What was most interesting about this book was the greatness he endoured as perhaps one of the greatest NFL coaches of all-time, while at the same time he failed in his personal life. He let down 4 women that loved him unconditionally – his ex-wife and their 3 daughters. He developed countless relationships and friendships with 100s of people in his life – but they all seemed to be men. From his fellow coaches, to the players he became a strong father figure to, to his relationships with media moguls and billionaires, all his amazing times and bonding sessions in his life were with other men. All the while he ignored his 3 girls and wife who he cheated on countless times until she had enough and eventually divorced him. Parcells regrets those relationships and you wonder what he would have changed again if he could.

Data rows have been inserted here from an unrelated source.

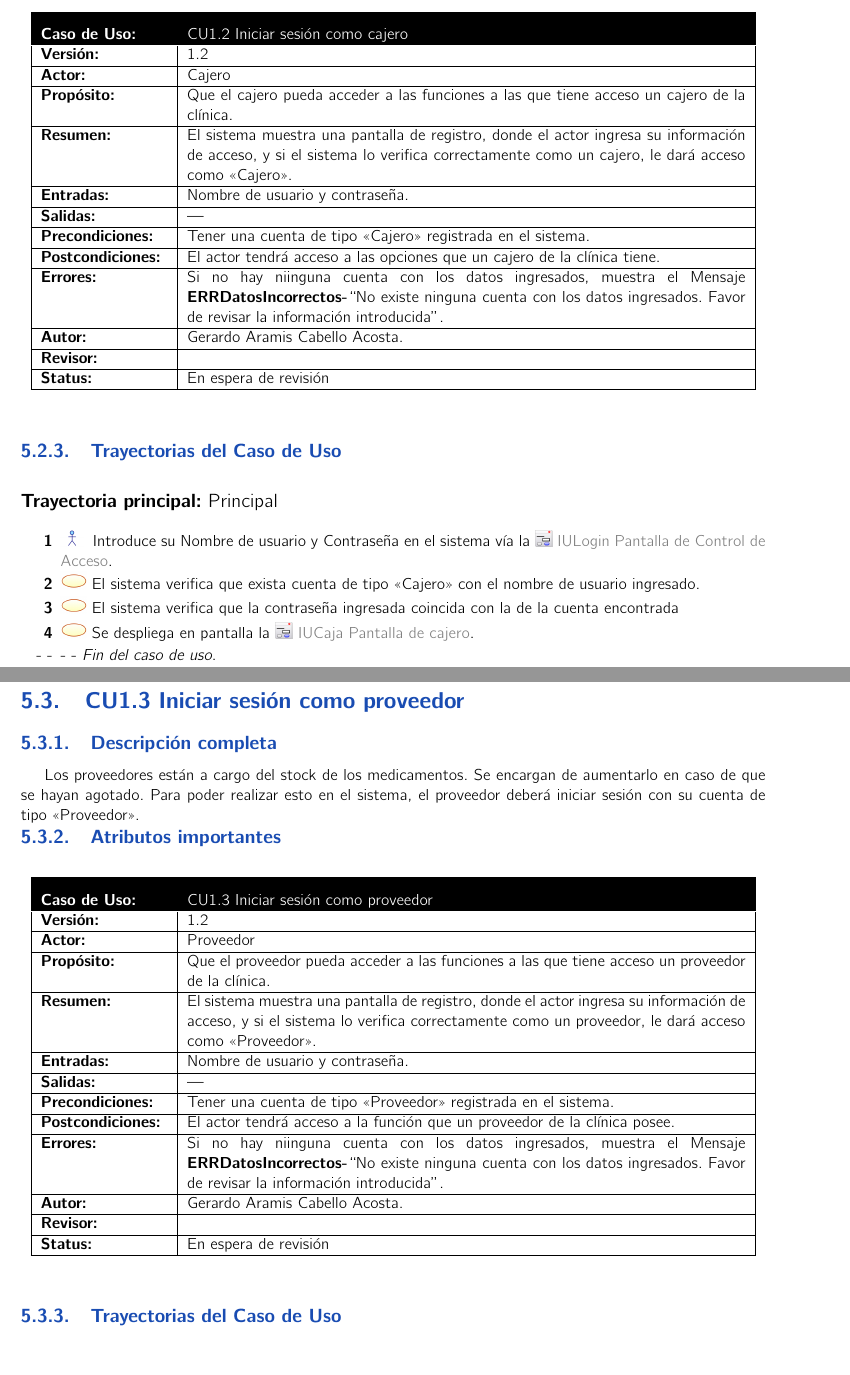
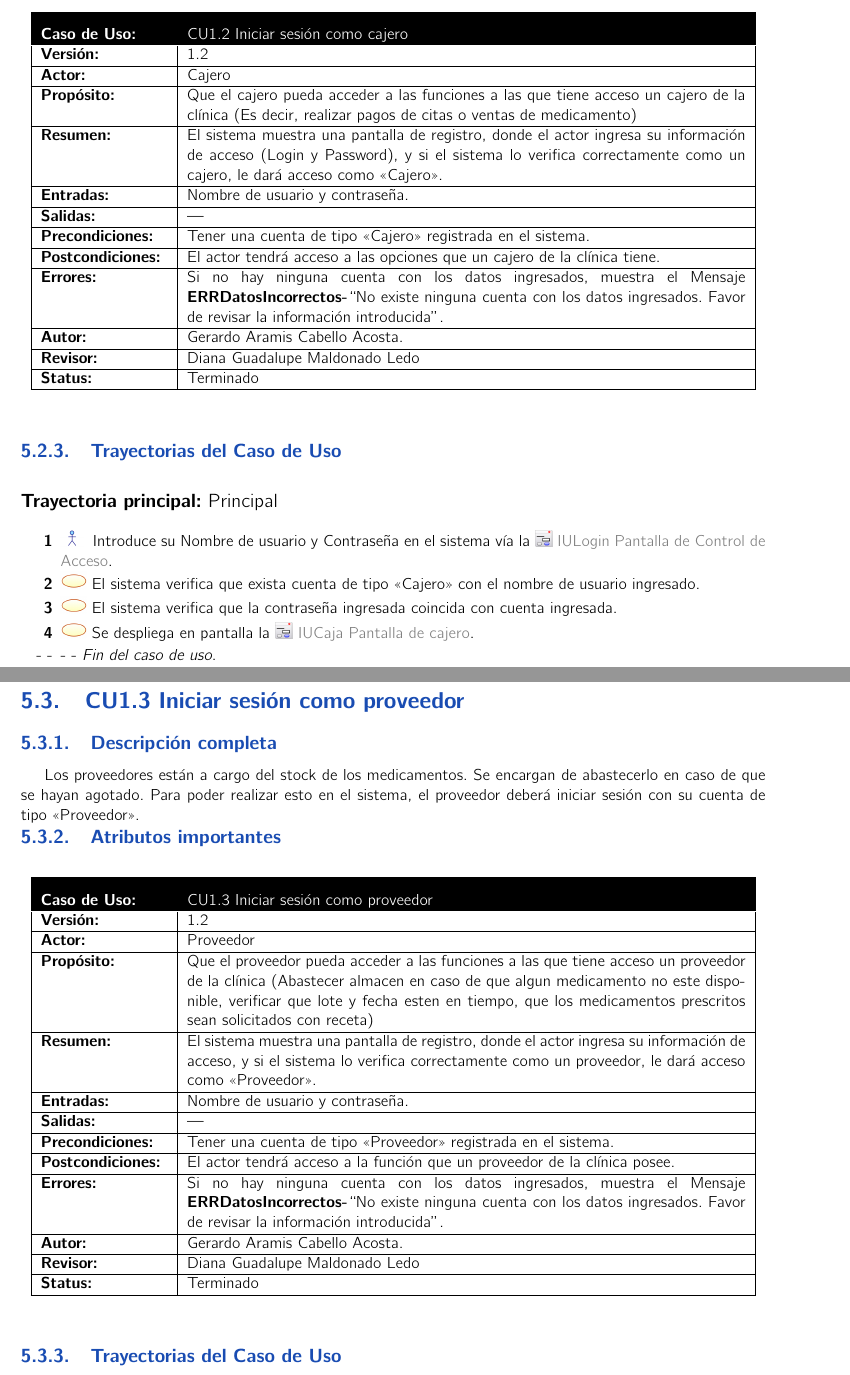
Before and after one commit to EquipoUno/documento, a LaTeX book (analisis.tex, which reads cu1/cu1_2.tex, cu1/cu1_3.tex): two parts of pages 21 and 22 of 34, joined at a grey line, cut so that both start at the same text. Compiled offline with pdfLaTeX.

Commit message:
Revisión CU (Gerardo)
Gerardo, revise dos de los tuyos (el 1.2 y el 1.3).
Hice cambios mínimos...los tuyos  los vi bien...
y otra cosa bueno le puse en "Status: Terminado", según el profe solo
hay 3 estados: Editando, Revisión, Terminado

Tu dime, si no lo cambio!!
(Perdona que hasta ahorita lo subí, y también les iba a comentar que si
querían yo puedo revisar la ortografía al final)

```diff
--- a/cu1/cu1_2.tex
+++ b/cu1/cu1_2.tex
@@ -14,23 +14,23 @@
 	}
 		\UCitem{Versión}{1.2}
 		\UCitem{Actor}{Cajero}
-		\UCitem{Propósito}{Que el cajero pueda acceder a las funciones a las que tiene acceso un cajero de la cl\'inica.}
+		\UCitem{Propósito}{Que el cajero pueda acceder a las funciones a las que tiene acceso un cajero de la cl\'inica (Es decir, realizar pagos de citas o ventas de medicamento)}
 		\UCitem{Resumen}{
-		El sistema muestra una pantalla de registro, donde el actor ingresa su informaci\'on de acceso, y si el sistema lo verifica correctamente como un cajero, le dar\'a acceso como "`Cajero"'.}
+		El sistema muestra una pantalla de registro, donde el actor ingresa su informaci\'on de acceso (Login y Password), y si el sistema lo verifica correctamente como un cajero, le dar\'a acceso como "`Cajero"'.}
 		\UCitem{Entradas}{Nombre de usuario y contraseña.}
 		\UCitem{Salidas}{ --- }
 		\UCitem{Precondiciones}{Tener una cuenta de tipo "`Cajero"'  registrada en el sistema.}
 		\UCitem{Postcondiciones}{El actor tendr\'a acceso a las opciones que un cajero de la cl\'inica tiene.}
-		\UCitem{Errores}{Si no hay niinguna cuenta con los datos ingresados, muestra el Mensaje {\bf ERRDatosIncorrectos-}``No existe ninguna cuenta con los datos ingresados. Favor de revisar la informaci\'on introducida''.}
+		\UCitem{Errores}{Si no hay ninguna cuenta con los datos ingresados, muestra el Mensaje {\bf ERRDatosIncorrectos-}``No existe ninguna cuenta con los datos ingresados. Favor de revisar la informaci\'on introducida''.}
 		\UCitem{Autor}{Gerardo Aramis Cabello Acosta.}
-		\UCitem{Revisor}{  }
-		\UCitem{Status}{ En espera de revisi\'on }
+		\UCitem{Revisor}{Diana Guadalupe Maldonado Ledo}
+		\UCitem{Status}{Terminado}
 	\end{UseCase}
 
 	\begin{UCtrayectoria}{Principal}
 		\UCpaso[\UCactor] Introduce su Nombre de usuario y Contraseña en el sistema vía la  \IUref{IULogin}{Pantalla de Control de Acceso}\label{CU1_1Login}.
 		\UCpaso El sistema verifica que exista cuenta de tipo "`Cajero"' con el nombre de usuario ingresado.
-		\UCpaso El sistema verifica que la contraseña ingresada coincida con la de la cuenta encontrada
+		\UCpaso El sistema verifica que la contraseña ingresada coincida con cuenta ingresada.
 		\UCpaso Se despliega en pantalla la \IUref{IUCaja}{Pantalla de cajero}.
 	\end{UCtrayectoria}
 
--- a/cu1/cu1_3.tex
+++ b/cu1/cu1_3.tex
@@ -10,23 +10,23 @@
 
 %\begin{UseCase}[archivo de imágen]{UCX}{Nombre del Caso de uso}{
 	\begin{UseCase}{CU1.3}{Iniciar sesión como proveedor}{
-		Los proveedores est\'an a cargo del stock de los medicamentos. Se encargan de aumentarlo en caso de que se hayan agotado.
+		Los proveedores est\'an a cargo del stock de los medicamentos. Se encargan de abastecerlo en caso de que se hayan agotado.
 Para poder realizar esto en el sistema, el proveedor deber\'a iniciar sesi\'on con su cuenta de tipo "`Proveedor"'.
 
 	}
 		\UCitem{Versión}{1.2}
 		\UCitem{Actor}{Proveedor}
-		\UCitem{Propósito}{Que el proveedor pueda acceder a las funciones a las que tiene acceso un proveedor de la cl\'inica.}
+		\UCitem{Propósito}{Que el proveedor pueda acceder a las funciones a las que tiene acceso un proveedor de la cl\'inica (Abastecer almacen en caso de que algun medicamento no este disponible, verificar que lote y fecha esten en tiempo, que los medicamentos prescritos sean solicitados con receta)}
 		\UCitem{Resumen}{
 		El sistema muestra una pantalla de registro, donde el actor ingresa su informaci\'on de acceso, y si el sistema lo verifica correctamente como un proveedor, le dar\'a acceso como "`Proveedor"'.}
 		\UCitem{Entradas}{Nombre de usuario y contraseña.}
 		\UCitem{Salidas}{ --- }
 		\UCitem{Precondiciones}{Tener una cuenta de tipo "`Proveedor"'  registrada en el sistema.}
 		\UCitem{Postcondiciones}{El actor tendr\'a acceso a la funci\'on que un proveedor de la cl\'inica posee.}
-		\UCitem{Errores}{Si no hay niinguna cuenta con los datos ingresados, muestra el Mensaje {\bf ERRDatosIncorrectos-}``No existe ninguna cuenta con los datos ingresados. Favor de revisar la informaci\'on introducida''.}
+		\UCitem{Errores}{Si no hay ninguna cuenta con los datos ingresados, muestra el Mensaje {\bf ERRDatosIncorrectos-}``No existe ninguna cuenta con los datos ingresados. Favor de revisar la informaci\'on introducida''.}
 		\UCitem{Autor}{Gerardo Aramis Cabello Acosta.}
-		\UCitem{Revisor}{  }
-		\UCitem{Status}{ En espera de revisi\'on }
+		\UCitem{Revisor}{Diana Guadalupe Maldonado Ledo}
+		\UCitem{Status}{Terminado}
 	\end{UseCase}
 
 	\begin{UCtrayectoria}{Principal}
```
Also changed, not shown: analisis.pdf, 4 other files.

That is what you usually see when you look into the life of a person who succeeded a great deal in their chosen path in their lives. Amazing accolades but at a cost to the people who loved them. You can’t do it alone as Parcells needed his wife to make him the man he became, but he only let her in when he needed that support. When he was at his strongest emotionally and intellectually, Parcells was working on football. He was there for countless players as a father-type as he helped them with their personal lives, but it really wasn’t done without his own agenda as the better players they were the more football games he could win.

Parcells has many great sayings on the tricks of the trade of being a successful person. My favorite one on the book is – Don’t confuse routine with commitment.

Now if I only read that saying a few years ago, perhaps my life would be so much better right now. In the past I have mistaken my routines for a committment on my career, but they really were just a way for me to keep working and convince myself that I was committed to the business at hand. But that wasn’t true.

I liked this book because it shows a man who loved something so much and was very organized and discplined on how to do a job well.

Bill Simmons’ Book of Basketball 5 Years Later

So I finally read the epic, gigantic, 750 page book on basketball by Bill Simmons, almost to the date when it debuted before the 2009 NBA season. I realized half-way through reading it that I was having Simmons podcast withdrawal and kind of missed the guy when he was suspended for no apparent reason by ESPN for 3 weeks. So to get my Simmons fix, I finally read his book – which took me the exact amount of time his suspension was. It was my elliptical exercise bike book to read and I burned a lot of calories sifting through this monster!

I guess there was a reason he was suspended from ESPN, and that was because he called NFL commissioner Roger Goodell a liar on a podcast and claimed he tried to cover up the Ray Rice elevator video. His podcasts don’t really fall under the journalistic umbrella as he was just spit-balling with Cousin Sal from Jimmy Kimmel’s show. And the amazing part about that podcast was that ESPN was promoting it on their PODCASTS page the entire 3 weeks he was gone. So they were making money for the exact thing they suspended him for because it didn’t fall under their “moral” code. That’s like a museum announcing it was removing a painting from their showcase because it was to profane, but still showing the painting at the museum because they knew that exact painting was causing more people to see it! It made no sense unless you’re a smart businessman, which ESPN is.

So, back to the book. You can argue that it’s a little long and Simmons has never met an editor he listened to because all of his podcasts and columns are a little on the long side. That’s what makes him, him. Ask Martin Scorsese to make a film under 2 hours – he can’t do it. And Simmons HAD to write a book on his favorite sport that was as long as War and Peace.

The opening chapter is a delight as it talks about his love for the game and his love for his father and how the two kept merging and overlapping through his development years. It makes total sense how he became the iconic person he became – a little Malcolm Gladwell “Outliers” feel to it (which of course is fitting because Gladwell wrote the intro of this book).  And his footnotes are both insightful, pure genius for adding in, and very funny.

It was interesting to read his thoughts on LeBron James in 2009 as a lot has happened to him in the last 5 years. He’s come full circle in that time with two rings and hatred from the nation (and back to love). I think Simmons now has to write a sequel to this book as soon as LeBron retires because he’ll move up in his rankings to either #1 or #2 of the greatest basketball players.

In summary, I love reading about things that people are obviously passionate about. And Simmons LOVES basketball. His passion is contagious and it has already had me watching more basketball that I normally would.

Now he’s back from his suspension and I’ll enjoy his articles.